As I mentioned, I don’t really believe in this sort of thing. Still, I was a bit alarmed. Did this mean I would be hit by a bus in France, or my plane would crash? Stacey was quick to reassure me: Joe, it just represents change, as opposed to actual death.
That certainly fit. My life was about to change big-time with France.
That summer, the summer before France, I lived alone in an apartment on the York University campus where another curious thing happened.
I was coming home from work on a Sunday, and had just rounded the corner of the building where I was living, when I heard a big “splat!” It sounded like a bag of wet concrete slapping the ground from a great height. I rushed back around the corner where I saw a black object flailing wildly. It was disturbing. I didn’t know what it was so I went closer and saw that it was a young black cat, less than a year old. Obviously it had fallen from an open window high up. It was in the throes of a tremendous spasm that lasted several minutes. It broke my heart. A young woman happened along just after me.
“Do something!” she pleaded.
But there was nothing I could do.
If I’d had the heart I might have found some way to put the cat out of its misery. I suspected it was quite busted up inside. Finally, it stopped spasming and just lay there, breathing heavily, rapidly. The young woman implored me to call a veterinarian, so I agreed to go inside and call a cab and try to find a veterinarian.
Inside my apartment I scanned the yellow pages trying to find a veterinarian open on a Sunday. It took me forever to find one. I called a cab and went back outside. The girl and the cat had disappeared. I didn’t really blame the girl; despite trying to hurry, I had taken a long time. The cab came; I gave him five bucks and sent him away. But I wanted to find out what happened to the girl and the cat, so I went back upstairs and made a sign asking her to call me.

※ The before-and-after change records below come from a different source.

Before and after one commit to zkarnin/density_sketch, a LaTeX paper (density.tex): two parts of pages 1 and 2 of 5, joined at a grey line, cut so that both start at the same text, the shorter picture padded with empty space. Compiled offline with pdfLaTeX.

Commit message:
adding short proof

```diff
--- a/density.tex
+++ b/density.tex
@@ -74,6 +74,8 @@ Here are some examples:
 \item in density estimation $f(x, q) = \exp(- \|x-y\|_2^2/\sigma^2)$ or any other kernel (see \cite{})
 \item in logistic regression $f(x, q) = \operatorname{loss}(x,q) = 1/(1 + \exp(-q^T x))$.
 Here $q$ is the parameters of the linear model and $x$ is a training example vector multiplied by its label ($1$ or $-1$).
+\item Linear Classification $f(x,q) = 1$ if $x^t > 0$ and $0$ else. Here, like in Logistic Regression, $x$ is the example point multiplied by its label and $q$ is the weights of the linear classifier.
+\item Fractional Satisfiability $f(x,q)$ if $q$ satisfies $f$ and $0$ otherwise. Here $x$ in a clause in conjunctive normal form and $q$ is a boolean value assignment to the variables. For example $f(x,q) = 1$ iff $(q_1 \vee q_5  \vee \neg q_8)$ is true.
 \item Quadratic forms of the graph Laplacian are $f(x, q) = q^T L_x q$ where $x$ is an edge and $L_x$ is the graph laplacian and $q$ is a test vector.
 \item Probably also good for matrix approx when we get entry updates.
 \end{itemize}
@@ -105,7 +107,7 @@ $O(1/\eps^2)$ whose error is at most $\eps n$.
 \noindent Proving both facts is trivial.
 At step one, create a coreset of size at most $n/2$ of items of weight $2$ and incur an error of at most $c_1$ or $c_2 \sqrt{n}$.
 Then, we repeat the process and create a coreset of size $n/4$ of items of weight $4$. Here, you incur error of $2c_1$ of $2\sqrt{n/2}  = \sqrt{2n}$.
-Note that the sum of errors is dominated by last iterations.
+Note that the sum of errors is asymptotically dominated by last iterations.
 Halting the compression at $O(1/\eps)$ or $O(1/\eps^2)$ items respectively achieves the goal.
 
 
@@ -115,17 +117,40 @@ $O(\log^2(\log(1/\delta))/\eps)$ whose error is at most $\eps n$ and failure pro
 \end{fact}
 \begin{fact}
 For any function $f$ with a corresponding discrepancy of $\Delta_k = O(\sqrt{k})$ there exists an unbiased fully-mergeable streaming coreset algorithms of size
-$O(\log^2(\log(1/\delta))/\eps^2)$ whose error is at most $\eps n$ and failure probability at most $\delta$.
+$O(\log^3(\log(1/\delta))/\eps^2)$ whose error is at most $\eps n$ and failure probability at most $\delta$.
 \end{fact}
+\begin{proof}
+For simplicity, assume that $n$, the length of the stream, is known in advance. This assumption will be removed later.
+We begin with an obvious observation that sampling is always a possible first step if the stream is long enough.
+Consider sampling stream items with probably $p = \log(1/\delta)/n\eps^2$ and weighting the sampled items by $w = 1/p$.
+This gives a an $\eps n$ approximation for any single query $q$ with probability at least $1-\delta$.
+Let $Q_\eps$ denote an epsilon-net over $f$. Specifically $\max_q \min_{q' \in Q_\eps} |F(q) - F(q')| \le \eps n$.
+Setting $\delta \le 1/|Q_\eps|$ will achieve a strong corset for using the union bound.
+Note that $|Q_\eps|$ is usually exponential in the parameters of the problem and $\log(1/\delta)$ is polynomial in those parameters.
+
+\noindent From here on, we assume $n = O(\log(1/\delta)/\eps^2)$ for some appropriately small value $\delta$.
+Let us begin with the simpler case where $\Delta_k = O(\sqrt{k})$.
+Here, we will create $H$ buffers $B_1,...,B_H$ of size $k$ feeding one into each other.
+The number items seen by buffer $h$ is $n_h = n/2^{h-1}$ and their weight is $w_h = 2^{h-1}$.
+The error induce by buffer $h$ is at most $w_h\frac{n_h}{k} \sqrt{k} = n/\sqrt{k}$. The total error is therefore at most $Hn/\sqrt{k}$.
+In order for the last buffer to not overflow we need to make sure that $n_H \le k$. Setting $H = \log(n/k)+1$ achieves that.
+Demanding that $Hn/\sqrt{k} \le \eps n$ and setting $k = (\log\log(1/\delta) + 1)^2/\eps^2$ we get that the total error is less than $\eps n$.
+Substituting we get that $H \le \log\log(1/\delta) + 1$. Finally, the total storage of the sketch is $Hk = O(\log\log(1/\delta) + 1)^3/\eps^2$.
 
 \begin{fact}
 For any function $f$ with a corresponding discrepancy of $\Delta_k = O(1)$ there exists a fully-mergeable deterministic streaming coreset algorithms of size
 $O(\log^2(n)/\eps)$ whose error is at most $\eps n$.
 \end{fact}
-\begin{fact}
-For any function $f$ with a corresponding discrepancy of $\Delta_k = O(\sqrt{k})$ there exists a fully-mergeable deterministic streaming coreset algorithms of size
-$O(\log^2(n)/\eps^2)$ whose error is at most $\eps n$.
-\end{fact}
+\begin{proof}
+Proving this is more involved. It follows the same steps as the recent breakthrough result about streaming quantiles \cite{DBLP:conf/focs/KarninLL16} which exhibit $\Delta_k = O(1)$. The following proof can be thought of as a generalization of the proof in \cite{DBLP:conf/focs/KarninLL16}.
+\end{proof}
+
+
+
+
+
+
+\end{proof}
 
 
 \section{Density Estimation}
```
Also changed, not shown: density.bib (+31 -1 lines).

When I went to paste the sign to the front door of the building, I noticed another sign from the same young woman asking the owner of the black cat to call her. I took down the number and called her. I apologized for having taken so long. She said that it was all right. The cat had died shortly after I left. She thanked me for trying.
All right, I admit it. I’m a bit superstitious. I wondered what it meant, a black cat falling from out of the sky practically right in front of me and dying. That and the death rune some months earlier. I related everything to France at this point.

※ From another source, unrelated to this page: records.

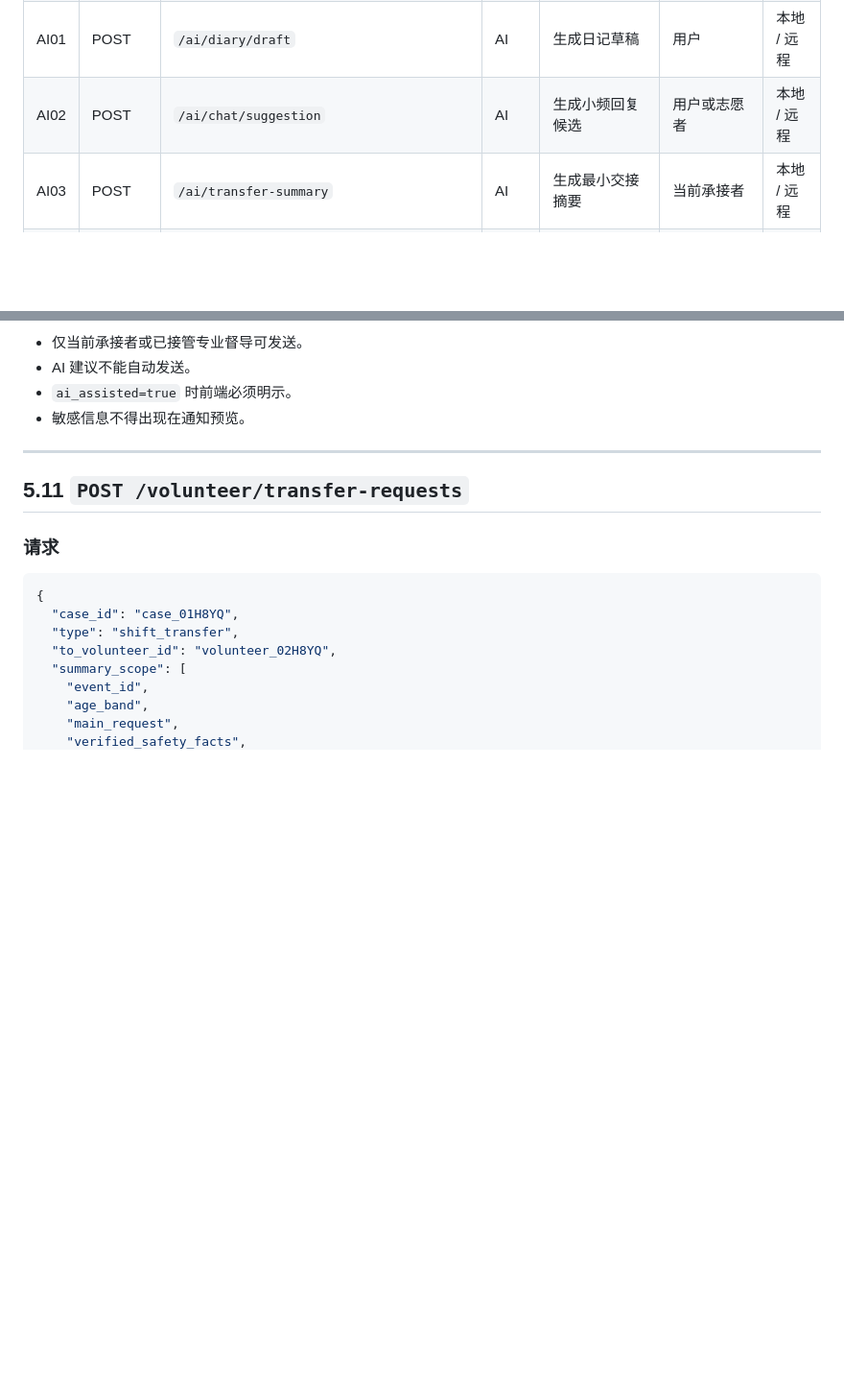
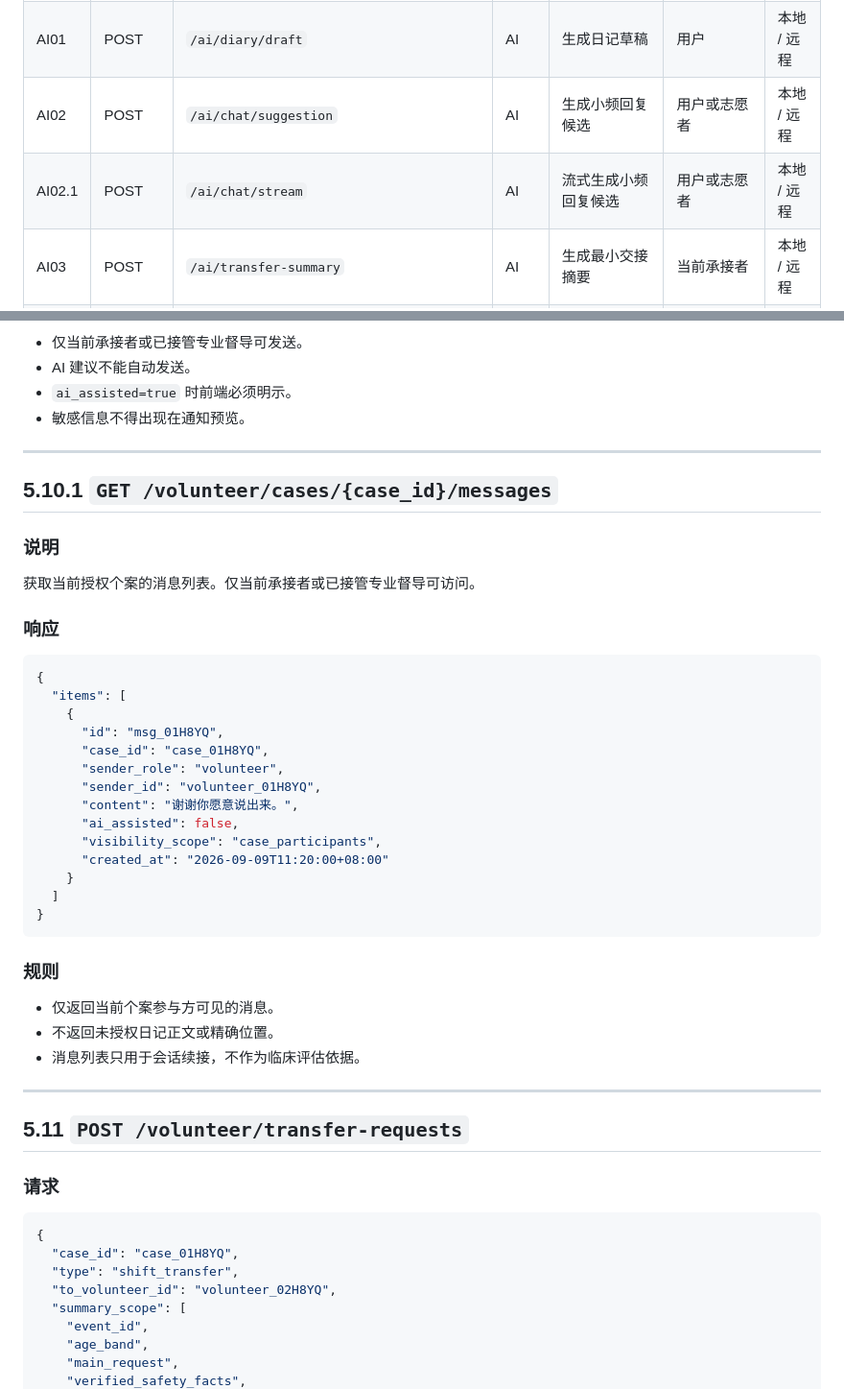
Before and after one commit to GleamNetwork/HoldU, a Markdown page: docs/engineering/API-contract-v1.3.md, 2 parts joined by grey strips. Shown at 96% size. Drawn GitHub-style; blank space fills up the shorter version.

````diff
--- a/docs/engineering/API-contract-v1.3.md
+++ b/docs/engineering/API-contract-v1.3.md
@@ -464,6 +467,7 @@ suspended
 | M12 | POST | `/manager/resources` | 管理端 | 新增或更新资源 | 资源管理员 | 本地 / 远程 |
 | AI01 | POST | `/ai/diary/draft` | AI | 生成日记草稿 | 用户 | 本地 / 远程 |
 | AI02 | POST | `/ai/chat/suggestion` | AI | 生成小频回复候选 | 用户或志愿者 | 本地 / 远程 |
+| AI02.1 | POST | `/ai/chat/stream` | AI | 流式生成小频回复候选 | 用户或志愿者 | 本地 / 远程 |
 | AI03 | POST | `/ai/transfer-summary` | AI | 生成最小交接摘要 | 当前承接者 | 本地 / 远程 |
 | AI04 | POST | `/ai/safety-check` | 服务端内部 | 检查建议是否越界 | 内部 | 本地 / 远程 |
 | AI05 | POST | `/ai/resource-recommendation` | AI | 检索资源候选 | 志愿者或专业督导 | 本地 / 远程 |
@@ -1108,6 +1112,39 @@ shoulder_hand
 
 ---
 
+## 5.10.1 `GET /volunteer/cases/{case_id}/messages`
+
+### 说明
+
+获取当前授权个案的消息列表。仅当前承接者或已接管专业督导可访问。
+
+### 响应
+
+```json
+{
+  "items": [
+    {
+      "id": "msg_01H8YQ",
+      "case_id": "case_01H8YQ",
+      "sender_role": "volunteer",
+      "sender_id": "volunteer_01H8YQ",
+      "content": "谢谢你愿意说出来。",
+      "ai_assisted": false,
+      "visibility_scope": "case_participants",
+      "created_at": "2026-09-09T11:20:00+08:00"
+    }
+  ]
+}
+```
+
+### 规则
+
+- 仅返回当前个案参与方可见的消息。
+- 不返回未授权日记正文或精确位置。
+- 消息列表只用于会话续接，不作为临床评估依据。
+
+---
+
 ## 5.11 `POST /volunteer/transfer-requests`
 
 ### 请求
````
Also changed, not shown: other parts of docs/engineering/API-contract-v1.3.md (+39 -0 lines).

To spell it out, shortly after arriving in France, I began to feel very much like I was starting life over again there. I had gotten rid of many of my possessions before leaving. I had reduced my belongings to the essential me. I drew the death rune. I witnessed the death of a black cat. I went to France where I was unable to speak. I knew no one. I was like a newborn child. I stayed at the “re-birth” hotel. As the year progressed, I gradually grew up again. I learned to speak again.
I know this all sounds foolish. But it was always at the back of my mind during my time in France.

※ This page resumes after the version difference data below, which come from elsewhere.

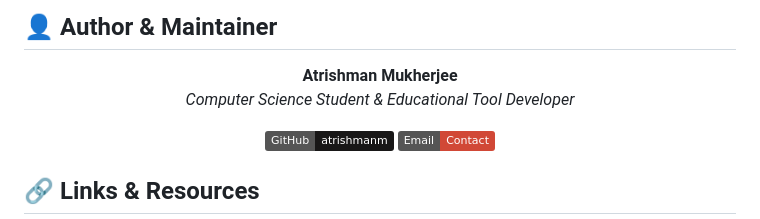
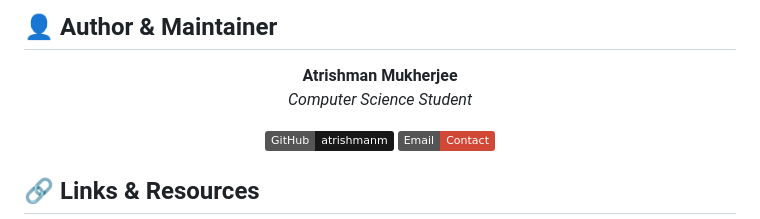
Before and after one commit to atrishmanm/COA_Tools, a Markdown page: README.md, the part around the change. Drawn GitHub-style; badges without logos.

Commit message:
readme_v2

```diff
--- a/README.md
+++ b/README.md
@@ -252,7 +252,7 @@ copies or substantial portions of the Software.
 
 **Atrishman Mukherjee**
 <br>
-*Computer Science Student & Educational Tool Developer*
+*Computer Science Student*
 
 [![GitHub](https://img.shields.io/badge/GitHub-atrishmanm-181717?style=flat&logo=github)](https://github.com/atrishmanm)
 [![Email](https://img.shields.io/badge/Email-Contact-D14836?style=flat&logo=gmail)](mailto:atrishmanm@gmail.com)
```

Anyway, I moved to the Hotel de la Renaissance, going from a one star hotel to a two star hotel. Returning to the Hotel Vendome to get my bags, I felt guilty when I told the swarthy manager that I would be leaving, it being already late in the day, but he didn’t seem to care.
At the Renaissance I asked the woman at the desk if she spoke English. She said, rather apologetically, that she did not. No matter: I had studied how to ask for one room with a shower. Quite self-consciously, I trotted out the French: “Une chambre avec une douche, s’il vous plait.”
No problem. Soon I found myself on the top floor of the Hotel de la Renaissance with a view of Cours Sextius. The room was small but pleasant. It had a charming ceiling, with timber laid in like you might expect to find in a log cabin. It had normal pillows and normal washroom facilities, with one exception: there were no curtains on the shower, which again was one of those hand held jobbies.
I couldn’t believe the lack of shower curtains. Was this normal? The entire room might end up soaked. The following morning I used the shower anyway, taking as much care as I could not to wet the room.